Aquagenics had notified its insurers of the claim, however indemnity was denied on the basis that the Council’s claim did not arise from a “Wrongful Act” as defined by the policy and that the sum of the arbitration award extended beyond the “Claim” made by the Council against Aquagenics during its policy period. In June 2017, the Federal Court found that Aquagenics was entitled to indemnity. The Insurer appealed to the Full Federal Court.

The Decision on Appeal         

The appeal was dismissed with costs, with the Full Federal Court rejecting all grounds of appeal. The key questions were:

  • whether the Claim arose from a Wrongful Act
  • whether the Wrongful Act was committed in the course of professional activities
  • whether the Claim engaged an exclusion for  contractually assumed liability.

As to the first issue, the policy relevantly defined a Wrongful Act as an “act, error or omission, misstatement or misrepresentation” or various “unintentional” breaches of duty.

On appeal, the Insurer argued that Wrongful Act did not include intentional acts, errors and omissions and therefore the decision by Aquagenics to leave the site was not a Wrongful Act. However, the Full Court disagreed, affirming the primary judge’s reasoning and emphasising the importance of undertaking a businesslike interpretation taking into account a policy’s commercial purpose. To confine the covered acts, errors and omissions to those that were inadvertent or unintentional was inconsistent with the policy’s commercial purpose and the ordinary meaning of the phrase “act, error or omission”.

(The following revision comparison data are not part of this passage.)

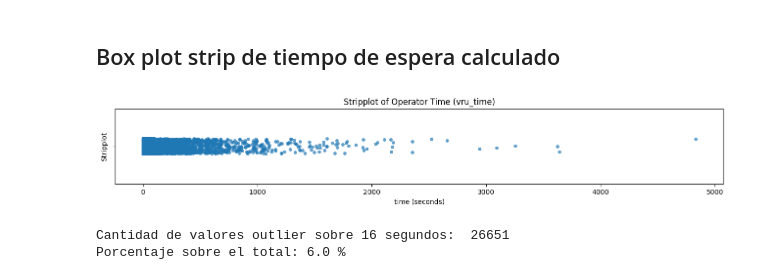
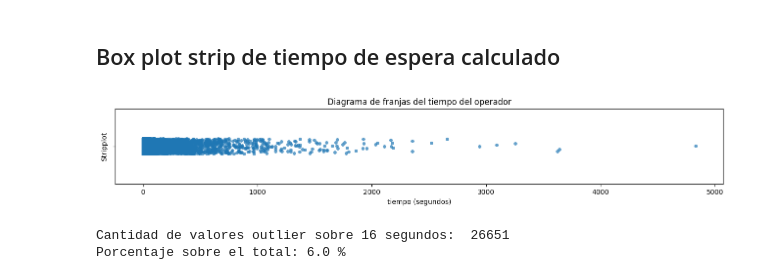
Before and after one commit to juangarcesco/metricas-call-canter, a Jupyter notebook: PRUEBA_CALL_CENTER.ipynb, the cells around one changed output. Saved outputs shown, nothing was run; the diff lists cells and outputs as text; code cells hidden in the pictures.

```diff
--- a/PRUEBA_CALL_CENTER.ipynb
+++ b/PRUEBA_CALL_CENTER.ipynb
@@ -159,3 +181,4 @@ df[df['tipo_de_servicio'] == 'AA']
-# %%
-indexes_to_drop = [538,13233,109637,242738,320222]
-df.drop(indexes_to_drop,inplace=True)
+# %%
+#Visualizamos los valores errados de AA para ver su index y luego borrarlos
+index_AA_para_borrar=df[df['tipo_de_servicio'] == 'AA'].index.tolist()
+index_AA_para_borrar
@@ -162,2 +187,5 @@ df.drop(indexes_to_drop,inplace=True)
+# %%
+#Con drop borramos y la opcion inplace true par quela elimine del df
+df.drop(index_AA_para_borrar,inplace=True)
 # %% [markdown]
 ## Correcion de valores ' TT'
@@ -174,6 +203,6 @@ df[df['tipo_de_servicio'] == ' TT']
 # %%
-index_list_TT = [68094,73097,95287,95360,95414,98245]
-df.loc[index_list_TT,'tipo_de_servicio'] = 'TT'
+index_TT_con_espacio = [68094,73097,95287,95360,95414,98245]
+df.loc[index_TT_con_espacio,'tipo_de_servicio'] = 'TT'
 # %% [markdown]
 ## Correccion del datatype del tipo de servicio
 # %%
@@ -1055,13 +879,13 @@ plt.show()
 # %% [markdown]
 ## Box plot strip de tiempo de espera calculado
 # %%
-# Create a strip plot
+# Crear un gráfico de franjas
 plt.figure(figsize=(16, 2))
 sns.stripplot(data=df, x='tiempo_espera_calc(seg)', jitter=True, alpha=0.7)
-plt.xlabel('time (seconds)')
+plt.xlabel('tiempo (segundos)')
 plt.ylabel('Stripplot')
-plt.title('Stripplot of Operator Time (vru_time)')
+plt.title('Diagrama de franjas del tiempo del operador')
 plt.show()
 # %% [output]
-[figure, old version]
+[figure, new version]
 # %%
```
Also changed, not shown: parts of 110 cells of this notebook.
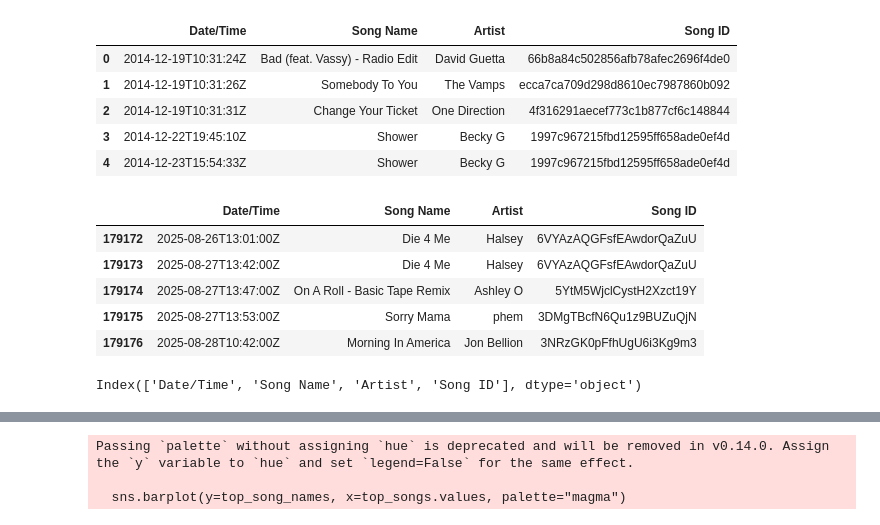
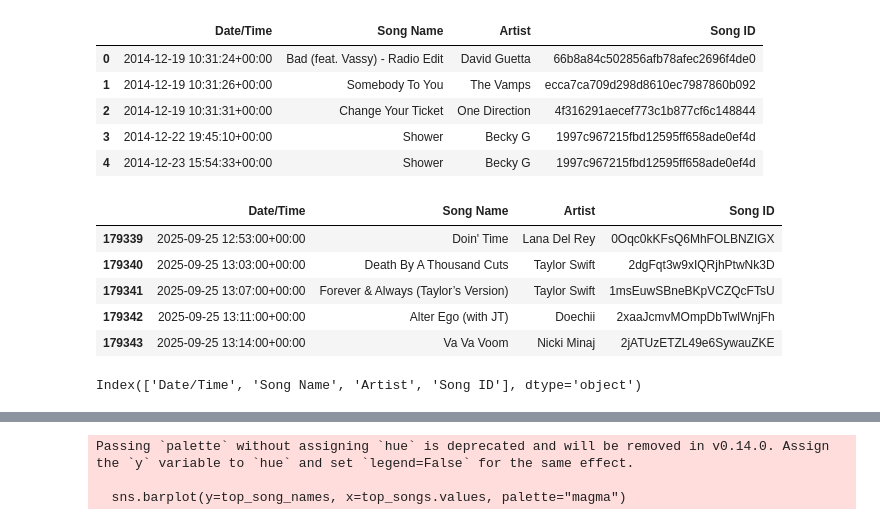
Before and after one commit to alicewarren23/Spotify-Listening-History, a Jupyter notebook: Exploratory-Analysis.ipynb, the cells around one changed output, grey strips where cells are left out. Drawn from its saved outputs; the diff is of its cells as text; code cells hidden in the pictures.

```diff
--- a/Exploratory-Analysis.ipynb
+++ b/Exploratory-Analysis.ipynb
@@ -1,22 +21,22 @@
 # %%
 import pandas as pd
 import matplotlib.pyplot as plt
 import seaborn as sns
-df = pd.read_csv('', parse_dates=['Date/Time'])
+df = pd.read_csv('UTDSpotify_History.csv', parse_dates=['Date/Time'])
 display(df.head())
 display(df.tail())
 print(df.columns)
 # %% [output]
 |  | Date/Time | Song Name | Artist | Song ID |
-| 0 | 2014-12-19T10:31:24Z | Bad (feat. Vassy) - Radio Edit | David Guetta | 66b8a84c502856afb78afec2696f4de0 |
-| 1 | 2014-12-19T10:31:26Z | Somebody To You | The Vamps | ecca7ca709d298d8610ec7987860b092 |
-| 2 | 2014-12-19T10:31:31Z | Change Your Ticket | One Direction | 4f316291aecef773c1b877cf6c148844 |
-| 3 | 2014-12-22T19:45:10Z | Shower | Becky G | 1997c967215fbd12595ff658ade0ef4d |
-| 4 | 2014-12-23T15:54:33Z | Shower | Becky G | 1997c967215fbd12595ff658ade0ef4d |
+| 0 | 2014-12-19 10:31:24+00:00 | Bad (feat. Vassy) - Radio Edit | David Guetta | 66b8a84c502856afb78afec2696f4de0 |
+| 1 | 2014-12-19 10:31:26+00:00 | Somebody To You | The Vamps | ecca7ca709d298d8610ec7987860b092 |
+| 2 | 2014-12-19 10:31:31+00:00 | Change Your Ticket | One Direction | 4f316291aecef773c1b877cf6c148844 |
+| 3 | 2014-12-22 19:45:10+00:00 | Shower | Becky G | 1997c967215fbd12595ff658ade0ef4d |
+| 4 | 2014-12-23 15:54:33+00:00 | Shower | Becky G | 1997c967215fbd12595ff658ade0ef4d |
 |  | Date/Time | Song Name | Artist | Song ID |
-| 179172 | 2025-08-26T13:01:00Z | Die 4 Me | Halsey | 6VYAzAQGFsfEAwdorQaZuU |
-| 179173 | 2025-08-27T13:42:00Z | Die 4 Me | Halsey | 6VYAzAQGFsfEAwdorQaZuU |
-| 179174 | 2025-08-27T13:47:00Z | On A Roll - Basic Tape Remix | Ashley O | 5YtM5WjclCystH2Xzct19Y |
-| 179175 | 2025-08-27T13:53:00Z | Sorry Mama | phem | 3DMgTBcfN6Qu1z9BUZuQjN |
-| 179176 | 2025-08-28T10:42:00Z | Morning In America | Jon Bellion | 3NRzGK0pFfhUgU6i3Kg9m3 |
+| 179339 | 2025-09-25 12:53:00+00:00 | Doin' Time | Lana Del Rey | 0Oqc0kKFsQ6MhFOLBNZIGX |
+| 179340 | 2025-09-25 13:03:00+00:00 | Death By A Thousand Cuts | Taylor Swift | 2dgFqt3w9xIQRjhPtwNk3D |
+| 179341 | 2025-09-25 13:07:00+00:00 | Forever & Always (Taylor’s Version) | Taylor Swift | 1msEuwSBneBKpVCZQcFTsU |
+| 179342 | 2025-09-25 13:11:00+00:00 | Alter Ego (with JT) | Doechii | 2xaaJcmvMOmpDbTwlWnjFh |
+| 179343 | 2025-09-25 13:14:00+00:00 | Va Va Voom | Nicki Minaj | 2jATUzETZL49e6SywauZKE |
 Index(['Date/Time', 'Song Name', 'Artist', 'Song ID'], dtype='object')
```
Also changed, not shown: parts of 7 cells of this notebook, 11 other files.
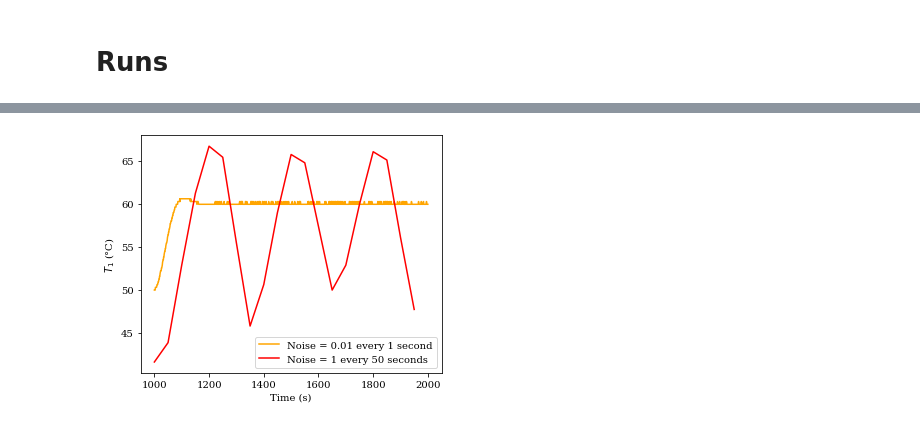
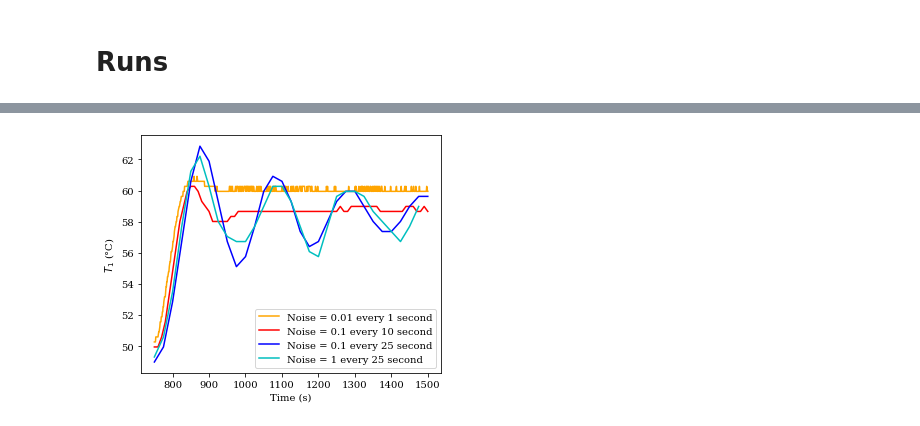
Before and after one commit to JarrydWebber/CPB-Group-17-2020, a Jupyter notebook: Noise and Sample Rate.ipynb, the cells around one changed output, grey strips where cells are left out. Saved outputs shown, nothing was run; the diff lists cells and outputs as text; code cells hidden in the pictures.

```diff
--- a/Noise and Sample Rate.ipynb
+++ b/Noise and Sample Rate.ipynb
@@ -138,7 +133,11 @@ noise = [0.01, 1]
 # %%
-sampling_rate = [1,50]
+sampling_rate = [1, 10, 25, 25]
 # %%
-total_time = run_length*len(all_controller_blocks)
+total_time = run_length*len(noise)
+# %%
+all_controller_blocks = []
+for i in noise:
+    all_controller_blocks.append(controller_block('PI', IAE_setpoints('PI', params_50)))
 # %%
 str(datetime.timedelta(seconds=total_time)), total_time
 # %% [output]
@@ -221,0 +218,14 @@ x = [data_frame['T1'][1000:2000].index, data_frame['T1'][3000:4000].index-2000]
+# %%
+y = []
+x = []
+for i in range(0,len(noise)):
+    y_set = data_frame['T1'][1*i*run_length + run_length/2:1*i*run_length + run_length]
+
+    y.append(y_set)
+
+    x_set = (data_frame['T1'][1*i*run_length + run_length/2:1*i*run_length + run_length].index - 1*i*run_length)
+
+    x.append(x_set)
+
+#     print(x_set)
+    print(y_set, '\n')
@@ -222,10 +250,10 @@ x = [data_frame['T1'][1000:2000].index, data_frame['T1'][3000:4000].index-2000]
 # %%
 plotfigure(x, y,
-           ["Noise = {} every {} second".format(noise[0],sampling_rate[0]), "Noise = {} every {} seconds".format(noise[1],sampling_rate[1])],
-           ['orange', 'r'],
+           ["Noise = {} every {} second".format(noise[i],sampling_rate[i]) for i in range(len(noise))],
+           ['orange', 'r','b', 'c'],
            'Time (s)', '$T_1$ (\u00b0C)',
            figsize = FULLSIZE,
            filename = r'PDFS\\' + 'Sampling Rate and Noise.pdf',
             legend = True)
 # %% [output]
-[figure, old version]
+[figure, new version]
```
Also changed, not shown: parts of 10 cells of this notebook, 2 other files.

The Insurer also disputed whether Aquagenics’ Wrongful Act occurred “in the course of its professional activities”, arguing that Aquagenics’ decision to stop work and leave the site was merely an assertion of a contractual position, rather than an exercise of professional judgment or skill. The Full Court rejected this argument as the relevant Wrongful Act of refusing to take steps under the contract was one committed in the professional activities of a water treatment engineer. Moreover the contract clearly indicated that pre-commissioning and commissioning involved professional skill.

While the Insurers argued that the original Claim did not extend to design costs - as a result of the Claim the pre-commissioning and commissioning work was undertaken by others which lead to defective design being discovered - the design costs were causally connected to the Claim as they were the result of the Claim.

The Insurer’s final ground of appeal concerned the contractually assumed liability exclusion clause in the policy. The Insurer argued that Aquagenics’ liability to the Council arose from its obligation to provide compliant works for a contract price. However, the Full Court affirmed the primary judge’s findings and found that Aquagenics had not assumed any liability beyond what was imposed by general law.  

For these reasons, the Full Court dismissed the Insurer’s appeal and upheld Aquagenics’ entitlement to indemnity.

Implications for you

The decision is a telling example of the risks present for insurers when appealing an adverse finding on a denial of indemnity. It appears that while the Insurers had changed counsel between the first instance and appeal hearings, the arguments raised on appeal were essentially the same as those raised at first instance - with predictable results.

As with the first instance decision, being favourable to insureds, the court construed and imposed a broader scope of cover than initially granted by the Insurer and accommodated the commercial realities of professional liability claims, where additional defects often come to light following the injured party’s original claim.

Certain Underwriters at Lloyd's Subscribing to Contract Number NCP106108663 v Aquagenics Pty Limited (in liquidation) [2018] FCAFC 9 (2 February 2018)

Nick Bell

Nick Bell

Special Counsel